Referring to that employee as a skeptic or skeptical might be appropriate. There are a couple of caveats, though.
1) The original meaning of skeptic referred to a school of thought that questioned whether real knowledge was even possible. The scenario given in the question doesn't really go that far, but if the employee has a long history of asking for further analysis of plans drawn up by managers, the word might fit with one of its more contemporary interpretations.
2) Speaking of modern interpretations, the word skeptic has taken on a new shade of meaning. There is a certain brand of "skeptic" these days that denies, rather than questions, the existence of certain things. I'll avoid getting into any of that, but suffice it to say that the word has taken on a bit of a negative connotation.
Note also that the employee in the question isn't really questioning the authority of the boss, but is instead questioning the nature of the plan and the viability of other plans. The fact that it's the boss' plan seems secondary. If the employee was questioning the boss' authority, that might be something else.
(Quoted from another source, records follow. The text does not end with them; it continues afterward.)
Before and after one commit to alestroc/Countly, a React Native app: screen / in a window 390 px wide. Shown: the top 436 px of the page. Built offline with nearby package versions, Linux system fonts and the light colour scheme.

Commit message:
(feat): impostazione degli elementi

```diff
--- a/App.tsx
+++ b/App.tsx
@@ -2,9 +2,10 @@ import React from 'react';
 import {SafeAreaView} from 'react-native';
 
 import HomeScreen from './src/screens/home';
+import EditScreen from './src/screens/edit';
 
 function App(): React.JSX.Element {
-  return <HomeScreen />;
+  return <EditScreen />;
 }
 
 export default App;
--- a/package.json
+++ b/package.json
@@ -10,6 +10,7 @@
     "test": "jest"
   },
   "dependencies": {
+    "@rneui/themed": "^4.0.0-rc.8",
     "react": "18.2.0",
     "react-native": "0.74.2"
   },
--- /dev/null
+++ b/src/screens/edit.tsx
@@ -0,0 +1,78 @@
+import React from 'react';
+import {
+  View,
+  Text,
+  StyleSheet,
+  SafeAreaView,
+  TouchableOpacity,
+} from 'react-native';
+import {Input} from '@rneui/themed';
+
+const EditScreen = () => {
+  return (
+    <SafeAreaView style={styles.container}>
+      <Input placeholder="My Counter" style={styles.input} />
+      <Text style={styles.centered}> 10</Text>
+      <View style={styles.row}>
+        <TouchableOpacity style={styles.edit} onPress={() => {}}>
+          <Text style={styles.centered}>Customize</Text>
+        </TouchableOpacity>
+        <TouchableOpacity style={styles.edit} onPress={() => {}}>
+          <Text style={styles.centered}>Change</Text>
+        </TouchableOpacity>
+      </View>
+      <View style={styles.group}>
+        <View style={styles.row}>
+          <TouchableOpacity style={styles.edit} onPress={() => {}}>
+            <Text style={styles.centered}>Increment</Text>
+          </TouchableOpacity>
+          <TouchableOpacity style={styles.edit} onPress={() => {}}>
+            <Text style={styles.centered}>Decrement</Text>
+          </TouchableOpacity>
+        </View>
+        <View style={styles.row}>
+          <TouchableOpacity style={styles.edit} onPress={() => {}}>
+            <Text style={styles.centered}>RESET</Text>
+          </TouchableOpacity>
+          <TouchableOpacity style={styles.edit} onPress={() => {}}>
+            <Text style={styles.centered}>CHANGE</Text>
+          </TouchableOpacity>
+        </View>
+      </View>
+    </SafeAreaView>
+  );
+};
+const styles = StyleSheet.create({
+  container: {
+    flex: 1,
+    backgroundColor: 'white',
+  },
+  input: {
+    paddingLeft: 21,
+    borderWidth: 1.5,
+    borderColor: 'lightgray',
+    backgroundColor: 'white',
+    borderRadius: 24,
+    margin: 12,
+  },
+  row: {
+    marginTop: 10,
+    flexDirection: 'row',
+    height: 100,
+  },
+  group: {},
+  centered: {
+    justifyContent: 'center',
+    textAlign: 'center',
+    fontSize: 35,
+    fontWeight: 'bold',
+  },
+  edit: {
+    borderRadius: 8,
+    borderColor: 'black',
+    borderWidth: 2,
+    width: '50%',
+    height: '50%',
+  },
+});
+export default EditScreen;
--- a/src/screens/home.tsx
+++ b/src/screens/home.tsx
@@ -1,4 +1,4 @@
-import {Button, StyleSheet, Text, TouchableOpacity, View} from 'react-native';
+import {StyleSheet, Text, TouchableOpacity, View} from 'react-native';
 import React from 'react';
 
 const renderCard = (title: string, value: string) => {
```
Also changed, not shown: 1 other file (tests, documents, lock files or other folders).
I might say that employee was undercutting, undermining, or maybe even back-biting.